_WHAT TO PRODUCE_.
All lines in the material with the string "left" should be listed.

_INFORMATION PROVIDED_.
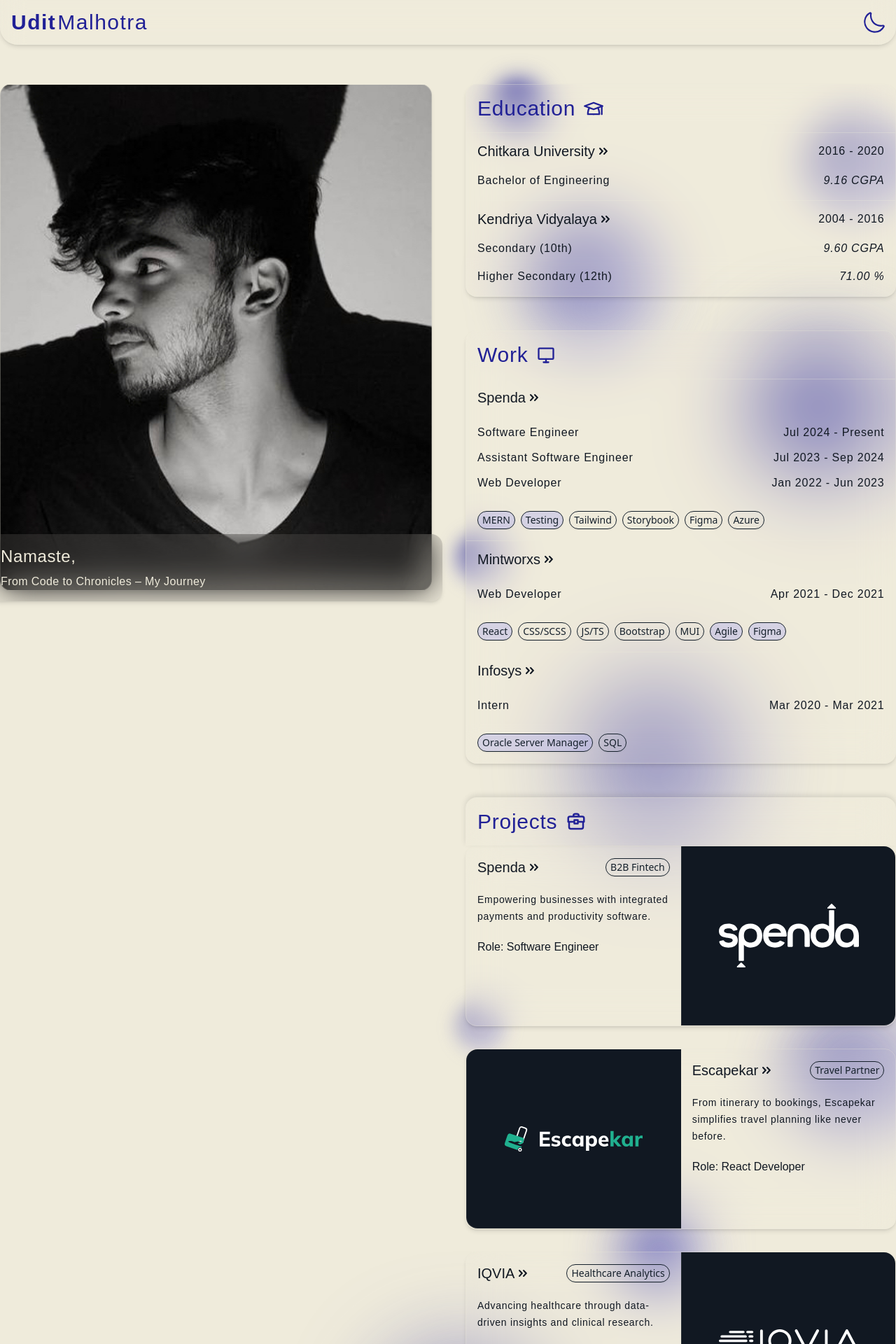
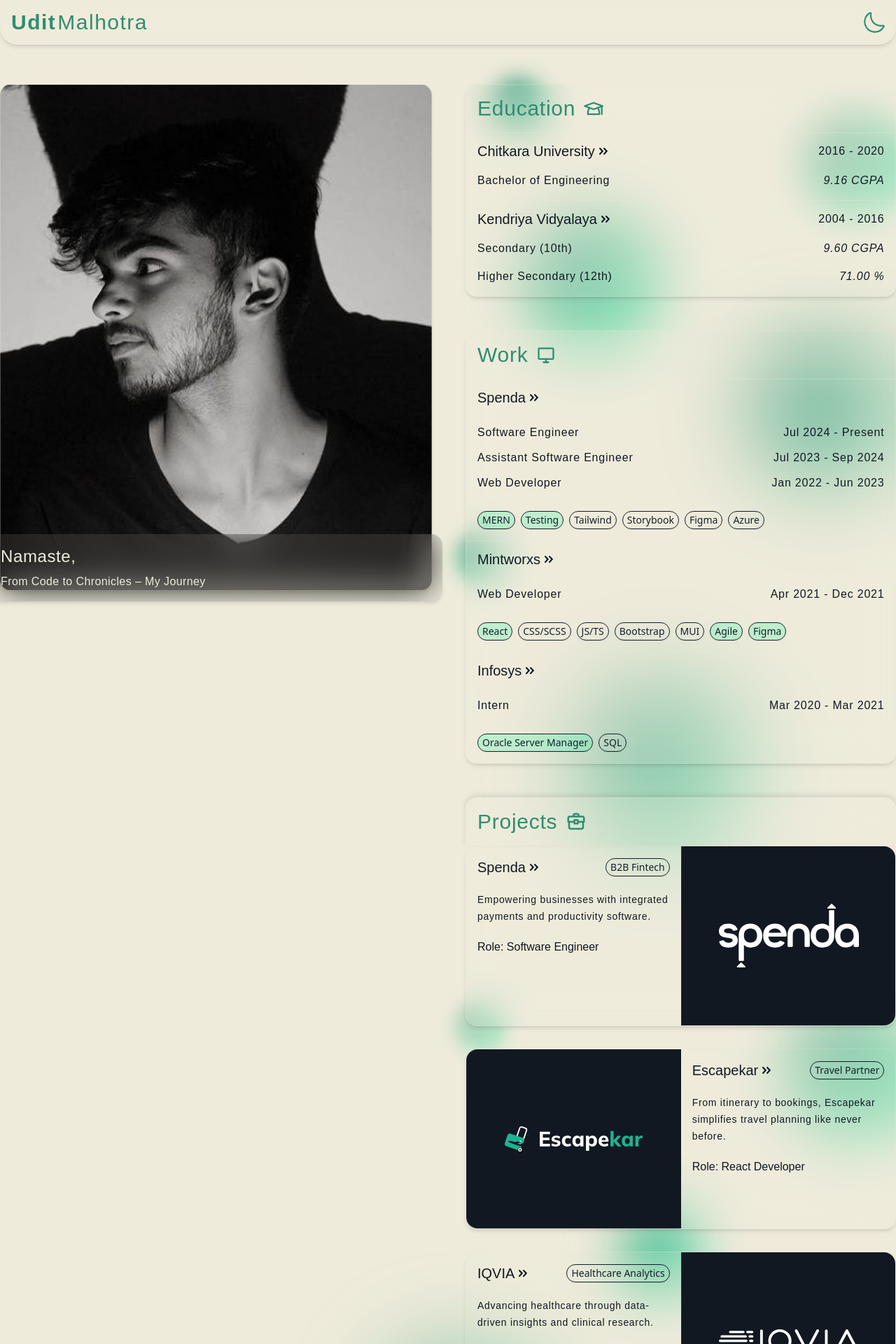
Before and after one commit to uditmalhotraa/udit-portfolio, a React (Vite) app: page /#/ in a window 1280 px wide. Shown: the top 1920 px of the page at 70% size. Built offline with nearby package versions, Linux system fonts and the light colour scheme.

Commit message:
Accent colour update

```diff
--- a/src/components/Chip.tsx
+++ b/src/components/Chip.tsx
@@ -9,7 +9,7 @@ const Chip = (props: ChipProps) => {
   return (
     <div
       className={`rounded-full border border-gray dark:border-cream py-0.5 px-1.5 text-center text-sm font-light transition-all shadow-sm text-gray dark:text-cream ${
-        type === "filled" ? "bg-accent-dark/40 dark:bg-accent-light/40" : "bg-transparent"
+        type === "filled" ? "bg-accent-dark/20 dark:bg-accent-light/70" : "bg-transparent"
       }`}
     >
       {text}
--- a/src/screens/Landing.jsx
+++ b/src/screens/Landing.jsx
@@ -108,21 +108,21 @@ export const Landing = () => {
                 <div
                   style={{
                     background:
-                      "radial-gradient(circle at 33% 33%, #21219660, #AFAFED60)",
+                      "radial-gradient(circle at 33% 33%, #2f8d7260, #00ffa260)",
                   }}
                   className="z-0 absolute top-10 -right-4 w-[150px] h-[150px] rounded-full blur-lg"
                 ></div>
                 <div
                   style={{
                     background:
-                      "radial-gradient(circle at 33% 33%, #212196, #AFAFED60)",
+                      "radial-gradient(circle at 33% 33%, #2f8d72, #00ffa260)",
                   }}
                   className="z-0 absolute -top-2 left-10 w-[75px] h-[75px] rounded-full blur-lg"
                 ></div>
                 <div
                   style={{
                     background:
-                      "radial-gradient(circle at 33% 33%, #21219680, #AFAFED80)",
+                      "radial-gradient(circle at 33% 33%, #2f8d7280, #00ffa280)",
                   }}
                   className="z-0 absolute -bottom-5 -left-20 lg:left-20 lg:-bottom-20 w-[200px] h-[200px] rounded-full blur-2xl animate-spin lg:animate-none"
                 ></div>
@@ -140,7 +140,7 @@ export const Landing = () => {
                     return (
                       <div
                         key={educationData.educationIndex}
-                        className={`flex flex-col border-t border-cream/30 dark:border-gray/30 pt-3 dark:hover:bg-accent-dark/5 hover:bg-accent-light/5 px-4 pb-4 ${isLast? "!rounded-b-2xl" : "rounded-b-none"}`}
+                        className={`flex flex-col border-t border-cream/30 dark:border-gray/30 pt-3 dark:hover:bg-accent-dark/10 hover:bg-accent-light/10 px-4 pb-4 ${isLast? "!rounded-b-2xl" : "rounded-b-none"}`}
                       >
                         <div className="flex flex-row justify-between items-center w-full">
                           <a
@@ -178,21 +178,21 @@ export const Landing = () => {
                 <div
                   style={{
                     background:
-                      "radial-gradient(circle at 33% 33%, #21219690, #AFAFED50)",
+                      "radial-gradient(circle at 33% 33%, #2f8d7290, #00ffa250)",
                   }}
                   className="z-0 absolute top-10 lg:top-72 -left-4 w-[75px] h-[75px] rounded-full blur-md"
                 ></div>
                 <div
                   style={{
                     background:
-                      "radial-gradient(circle at 33% 33%, #212196, #AFAFED50)",
+                      "radial-gradient(circle at 33% 33%, #2f8d72, #00ffa250)",
                   }}
                   className="z-0 absolute -top-5 lg:top-5 -right-20 lg:right-0 w-[200px] h-[200px] rounded-full blur-3xl"
                 ></div>
                 <div
                   style={{
                     background:
-                      "radial-gradient(circle at 33% 33%, #21219690, #AFAFED50)",
+                      "radial-gradient(circle at 33% 33%, #2f8d7290, #00ffa250)",
                   }}
                   className="z-0 absolute -bottom-32 right-10 lg:right-52 w-[250px] h-[250px] rounded-full blur-3xl animate-spin lg:animate-none"
                 ></div>
@@ -210,7 +210,7 @@ export const Landing = () => {
                     return (
                     <div
                       key={workData.workIndex}
-                      className={`flex flex-col border-t border-cream/30 dark:border-gray/30 pt-3 bg-black/0 dark:hover:bg-accent-dark/5 hover:bg-accent-light/5 pb-4 px-4 ${isLast? "!rounded-b-2xl" : "rounded-b-none"}`}
+                      className={`flex flex-col border-t border-cream/30 dark:border-gray/30 pt-3 bg-black/0 dark:hover:bg-accent-dark/10 hover:bg-accent-light/10 pb-4 px-4 ${isLast? "!rounded-b-2xl" : "rounded-b-none"}`}
                     >
                       <a
                         className="font-poppins group inline-flex gap-[6px] items-center w-fit mb-3 text-xl font-medium text-darkgray dark:text-cream hover:text-accent-light dark:hover:text-accent-dark"
@@ -258,28 +258,28 @@ export const Landing = () => {
                 <div
                   style={{
                     background:
-                      "radial-gradient(circle at 33% 33%, #21219650, #AFAFED50)",
+                      "radial-gradient(circle at 33% 33%, #2f8d7250, #00ffa250)",
                   }}
                   className="z-0 absolute top-[32%] -left-4 w-[75px] h-[75px] rounded-full blur-md"
                 ></div>
                 <div
                   style={{
                     background:
-                      "radial-gradient(circle at 33% 33%, #21219670, #AFAFED70)",
+                      "radial-gradient(circle at 33% 33%, #2f8d7270, #00ffa270)",
                   }}
                   className="z-0 absolute top-72 -right-20 lg:-right-10 w-[200px] h-[200px] rounded-full blur-2xl animate-spin lg:animate-none"
                 ></div>
                 <div
                   style={{
                     background:
-                      "radial-gradient(circle at 33% 33%, #212196, #AFAFED)",
+                      "radial-gradient(circle at 33% 33%, #2f8d72, #00ffa2)",
                   }}
                   className="z-0 absolute bottom-96 lg:bottom-52 right-32 lg:right-72 w-[100px] h-[100px] rounded-full blur-2xl"
                 ></div>
                 <div
                   style={{
                     background:
-                      "radial-gradient(circle at 33% 33%, #21219690, #AFAFED50)",
+                      "radial-gradient(circle at 33% 33%, #2f8d7290, #00ffa250)",
                   }}
                   className="z-0 absolute -bottom-32 -left-32 w-[250px] h-[250px] rounded-full blur-3xl"
                 ></div>
@@ -295,7 +295,7 @@ export const Landing = () => {
                   {projectsData.map((projectsData) => (
                     <div
                       key={projectsData.projectIndex}
-                      className="flex flex-col backdrop-blur-xl md:flex-row gap-x-0 md:gap-y-0 shadow-md gap-y-4 rounded-2xl w-full h-auto border border-cream/30 dark:border-gray/30 z-10 dark:hover:bg-accent-dark/5 hover:bg-accent-light/5 will-change-transform transform-gpu"
+                      className="flex flex-col backdrop-blur-xl md:flex-row gap-x-0 md:gap-y-0 shadow-md gap-y-4 rounded-2xl w-full h-auto border border-cream/30 dark:border-gray/30 z-10 dark:hover:bg-accent-dark/10 hover:bg-accent-light/10 will-change-transform transform-gpu"
                     >
                       <div
                         className={`${
@@ -344,7 +344,7 @@ export const Landing = () => {
                 <div
                   style={{
                     background:
-                      "radial-gradient(circle at 33% 33%, #212196, #AFAFED90)",
+                      "radial-gradient(circle at 33% 33%, #2f8d72, #00ffa290)",
                   }}
                   className="z-0 absolute -bottom-32 -right-40 lg:right-0 w-[250px] h-[250px] rounded-full blur-3xl animate-spin lg:animate-none"
                 ></div>
@@ -362,7 +362,7 @@ export const Landing = () => {
                     return (
                     <div
                       key={interestData.interestIndex}
-                      className={`flex flex-col border-t border-cream/30 dark:border-gray/30 pt-3 bg-black/0 dark:hover:bg-accent-dark/5 hover:bg-accent-light/5 pb-4 px-4 ${isLast? "!rounded-b-2xl" : "rounded-b-none"}`}
+                      className={`flex flex-col border-t border-cream/30 dark:border-gray/30 pt-3 bg-black/0 dark:hover:bg-accent-dark/10 hover:bg-accent-light/10 pb-4 px-4 ${isLast? "!rounded-b-2xl" : "rounded-b-none"}`}
                     >
                       <p className=" font-poppins text-base font-normal text-darkgray dark:text-cream">
                         {interestData.name}
--- a/tailwind.config.js
+++ b/tailwind.config.js
@@ -1,23 +1,22 @@
 /** @type {import('tailwindcss').Config} */
 export default {
-  darkMode: 'class',
-  content: [
-    "./index.html",
-    "./src/**/*.{js,ts,jsx,tsx}",
-  ],
+  darkMode: "class",
+  content: ["./index.html", "./src/**/*.{js,ts,jsx,tsx}"],
   theme: {
     colors: {
-      transparent: 'transparent',
-      'cream': '#efebdb',
-      'gray': '#15202B',
-      'darkgray': '#111822',
-      'accent-light': '#212196',
-      'accent-dark': '#AFAFED',
-      'black': '#000000',
-      'white': '#ffffff',
+      transparent: "transparent",
+      cream: "#efebdb",
+      gray: "#15202B",
+      darkgray: "#111822",
+      // "accent-light": "#212196",
+      // "accent-dark": "#AFAFED",
+      "accent-light": "#2f8d72",
+      "accent-dark": "#00ffa2",
+      black: "#000000",
+      white: "#ffffff",
     },
     fontFamily: {
-      poppins: 'Poppins, sans-serif',
+      poppins: "Poppins, sans-serif",
     },
     fontWeight: {
       thin: 200,
@@ -30,16 +29,16 @@ export default {
     },
     extend: {
       boxShadow: {
-        'container': 'rgba(75, 75, 75, 0.24) 0px 3px 8px -1px',
-        'containerXL': 'rgba(75, 75, 75, 0.44) 0px 4px 10px',
-        'rim': 'rgba(75, 75, 75, 0.15) 0px -3px 7px',
-        'neo-light':  '16px 16px 30px #e1ddce, -16px -16px 30px #fdf9e8',
-        'neo-dark': '16px 16px 32px #101821, -16px -16px 32px #1a2835'
+        container: "rgba(75, 75, 75, 0.24) 0px 3px 8px -1px",
+        containerXL: "rgba(75, 75, 75, 0.44) 0px 4px 10px",
+        rim: "rgba(75, 75, 75, 0.15) 0px -3px 7px",
+        "neo-light": "16px 16px 30px #e1ddce, -16px -16px 30px #fdf9e8",
+        "neo-dark": "16px 16px 32px #101821, -16px -16px 32px #1a2835",
       },
       backgroundImage: {
-        'uditPic': "url('../src/assets/UditPic.webp')",
-      }
+        uditPic: "url('../src/assets/UditPic.webp')",
+      },
     },
   },
   plugins: [],
-}
+};
```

_RESULT_.
                   className="z-0 absolute -top-2 left-10 w-[75px] h-[75px] rounded-full blur-lg"
                   className="z-0 absolute -bottom-5 -left-20 lg:left-20 lg:-bottom-20 w-[200px] h-[200px] rounded-full blur-2xl animate-spin lg:animate-none"
                   className="z-0 absolute top-10 lg:top-72 -left-4 w-[75px] h-[75px] rounded-full blur-md"
                   className="z-0 absolute top-[32%] -left-4 w-[75px] h-[75px] rounded-full blur-md"
                   className="z-0 absolute -bottom-32 -left-32 w-[250px] h-[250px] rounded-full blur-3xl"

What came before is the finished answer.